It estimated that a bridge would cost about £335 billion (€394 billion) and a tunnel would cost £209 billion, and while both were technically possible “the benefits could not possibly outweigh the costs”.
The UK government published its technical feasibility study into a fixed link between Northern Ireland and Britain on Friday.
The North’s Minister for Infrastructure, SDLP deputy leader Nichola Mallon, who has consistently opposed the construction of the bridge – along with her counterpart in Scotland – welcomed the study’s recommendation and called on UK prime minister Boris Johnson to redirect the money for the bridge to Northern Ireland.
“It will not be a surprise to many that today’s published connectivity review and feasibility on a fixed link between Northern Ireland and Scotland is recommending not to proceed,” Ms Mallon said.
“It is clear that this unworkable and expensive project was nothing other than an Tory vanity project used as a distraction from the British government’s failings to invest in infrastructure here in the North.
“Alongside others in Scotland, I am calling on the prime minister to deliver his long promised investment so it can used by those of us in devolved administrations to enhance our public services to ensure we can deliver what our citizens and communities deserve,” she said.
The study assessed the technical engineering feasibility of constructing either a bridge or a tunnel between Britain and Northern Ireland and followed a 2018 suggestion by Mr Johnson that a bridge – dubbed the “Boris Bridge” – should be built between the two islands.
It concluded that while the latest engineering technology meant it was possible to construct either a bridge or tunnel, a bridge would be “the longest span bridge built to date” and the tunnel would be “the longest undersea tunnel ever built”.
The construction of either structure – and the “associated very significant works on either side for a railway and possibly for roads” – would take “a very long time”, the study found.

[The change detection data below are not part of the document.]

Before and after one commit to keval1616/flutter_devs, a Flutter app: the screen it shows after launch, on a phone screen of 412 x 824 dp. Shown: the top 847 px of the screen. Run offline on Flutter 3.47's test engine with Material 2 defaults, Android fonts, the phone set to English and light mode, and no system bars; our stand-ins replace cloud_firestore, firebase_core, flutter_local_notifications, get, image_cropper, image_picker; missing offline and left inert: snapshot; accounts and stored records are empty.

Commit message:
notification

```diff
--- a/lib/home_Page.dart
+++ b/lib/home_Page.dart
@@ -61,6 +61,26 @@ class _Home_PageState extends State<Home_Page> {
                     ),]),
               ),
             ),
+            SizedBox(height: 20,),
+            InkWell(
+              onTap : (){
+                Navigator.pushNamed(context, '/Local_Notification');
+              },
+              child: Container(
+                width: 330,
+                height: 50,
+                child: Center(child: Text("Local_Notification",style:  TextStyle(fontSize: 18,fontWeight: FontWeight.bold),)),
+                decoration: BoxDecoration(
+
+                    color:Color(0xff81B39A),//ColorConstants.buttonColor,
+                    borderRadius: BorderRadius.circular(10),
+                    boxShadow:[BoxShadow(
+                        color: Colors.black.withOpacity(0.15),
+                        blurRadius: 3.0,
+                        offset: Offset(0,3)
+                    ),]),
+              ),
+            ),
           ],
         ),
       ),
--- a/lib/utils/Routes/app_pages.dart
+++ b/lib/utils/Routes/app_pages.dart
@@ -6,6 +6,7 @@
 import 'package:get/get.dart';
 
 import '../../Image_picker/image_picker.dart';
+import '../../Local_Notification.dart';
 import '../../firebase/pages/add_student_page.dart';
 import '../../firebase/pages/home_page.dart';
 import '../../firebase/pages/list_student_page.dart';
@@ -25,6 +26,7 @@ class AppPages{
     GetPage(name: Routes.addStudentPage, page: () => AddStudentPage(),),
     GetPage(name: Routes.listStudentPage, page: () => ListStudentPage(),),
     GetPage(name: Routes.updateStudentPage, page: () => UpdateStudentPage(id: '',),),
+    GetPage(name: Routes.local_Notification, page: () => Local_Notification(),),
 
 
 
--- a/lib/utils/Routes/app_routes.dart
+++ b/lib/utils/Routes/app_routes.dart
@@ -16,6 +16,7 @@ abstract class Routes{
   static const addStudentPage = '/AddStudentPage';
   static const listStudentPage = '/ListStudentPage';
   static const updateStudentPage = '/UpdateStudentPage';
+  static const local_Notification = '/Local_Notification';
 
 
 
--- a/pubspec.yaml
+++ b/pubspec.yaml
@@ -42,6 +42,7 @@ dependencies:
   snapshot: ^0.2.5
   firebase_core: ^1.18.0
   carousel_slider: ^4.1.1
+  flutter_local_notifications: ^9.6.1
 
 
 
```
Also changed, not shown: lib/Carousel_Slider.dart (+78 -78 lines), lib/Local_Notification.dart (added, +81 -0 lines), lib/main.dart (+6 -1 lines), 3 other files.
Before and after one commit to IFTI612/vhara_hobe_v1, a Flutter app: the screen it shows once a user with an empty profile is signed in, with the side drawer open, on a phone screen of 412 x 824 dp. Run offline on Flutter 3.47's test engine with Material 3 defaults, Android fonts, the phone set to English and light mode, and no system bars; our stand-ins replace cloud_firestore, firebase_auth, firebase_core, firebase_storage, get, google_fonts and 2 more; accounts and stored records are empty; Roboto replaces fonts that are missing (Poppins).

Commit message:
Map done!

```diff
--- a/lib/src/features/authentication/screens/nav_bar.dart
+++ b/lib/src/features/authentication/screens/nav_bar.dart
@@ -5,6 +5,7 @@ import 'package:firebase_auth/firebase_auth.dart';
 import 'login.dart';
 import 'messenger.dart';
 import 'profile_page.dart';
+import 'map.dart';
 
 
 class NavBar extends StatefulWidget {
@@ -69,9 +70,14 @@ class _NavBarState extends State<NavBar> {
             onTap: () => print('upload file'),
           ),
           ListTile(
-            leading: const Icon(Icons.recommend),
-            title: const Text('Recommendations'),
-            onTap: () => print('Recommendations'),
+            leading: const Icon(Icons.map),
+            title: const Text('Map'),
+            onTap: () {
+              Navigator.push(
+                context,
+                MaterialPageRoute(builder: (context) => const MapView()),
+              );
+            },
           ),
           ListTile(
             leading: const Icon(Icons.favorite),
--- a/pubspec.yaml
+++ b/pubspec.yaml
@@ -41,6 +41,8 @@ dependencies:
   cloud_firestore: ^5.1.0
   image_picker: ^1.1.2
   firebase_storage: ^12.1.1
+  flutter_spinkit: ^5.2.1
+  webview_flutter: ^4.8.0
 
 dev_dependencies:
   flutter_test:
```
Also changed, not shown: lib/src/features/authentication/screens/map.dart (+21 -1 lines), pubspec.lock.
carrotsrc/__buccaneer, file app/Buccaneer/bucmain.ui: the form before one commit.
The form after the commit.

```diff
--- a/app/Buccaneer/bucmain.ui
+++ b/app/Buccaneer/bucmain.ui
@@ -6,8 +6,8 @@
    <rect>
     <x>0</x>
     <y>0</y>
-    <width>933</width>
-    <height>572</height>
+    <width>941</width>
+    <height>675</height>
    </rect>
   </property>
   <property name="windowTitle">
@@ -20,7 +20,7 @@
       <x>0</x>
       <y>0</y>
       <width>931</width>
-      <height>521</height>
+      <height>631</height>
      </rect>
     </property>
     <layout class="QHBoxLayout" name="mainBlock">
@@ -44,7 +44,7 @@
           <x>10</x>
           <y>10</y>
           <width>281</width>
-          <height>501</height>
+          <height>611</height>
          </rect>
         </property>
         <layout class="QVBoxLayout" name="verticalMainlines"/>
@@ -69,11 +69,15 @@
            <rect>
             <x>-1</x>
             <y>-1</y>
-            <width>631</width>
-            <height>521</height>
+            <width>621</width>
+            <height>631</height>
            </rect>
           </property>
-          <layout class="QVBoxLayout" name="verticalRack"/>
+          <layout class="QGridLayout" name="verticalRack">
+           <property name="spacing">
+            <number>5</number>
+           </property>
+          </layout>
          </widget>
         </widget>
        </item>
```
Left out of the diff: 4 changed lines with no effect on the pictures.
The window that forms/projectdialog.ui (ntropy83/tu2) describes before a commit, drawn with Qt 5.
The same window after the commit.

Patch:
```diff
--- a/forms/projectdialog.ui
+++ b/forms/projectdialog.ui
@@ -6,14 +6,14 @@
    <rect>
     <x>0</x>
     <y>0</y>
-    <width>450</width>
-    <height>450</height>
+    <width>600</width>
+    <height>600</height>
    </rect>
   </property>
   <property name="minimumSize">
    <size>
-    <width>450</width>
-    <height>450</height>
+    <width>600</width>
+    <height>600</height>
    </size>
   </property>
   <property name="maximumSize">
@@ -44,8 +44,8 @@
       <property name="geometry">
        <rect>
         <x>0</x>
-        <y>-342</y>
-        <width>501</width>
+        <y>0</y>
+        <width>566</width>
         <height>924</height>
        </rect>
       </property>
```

“Planning, design, parliamentary and legal processes, and construction would take nearly 30 years before the crossing could become operational, even given a smooth passage of funding and authority to proceed.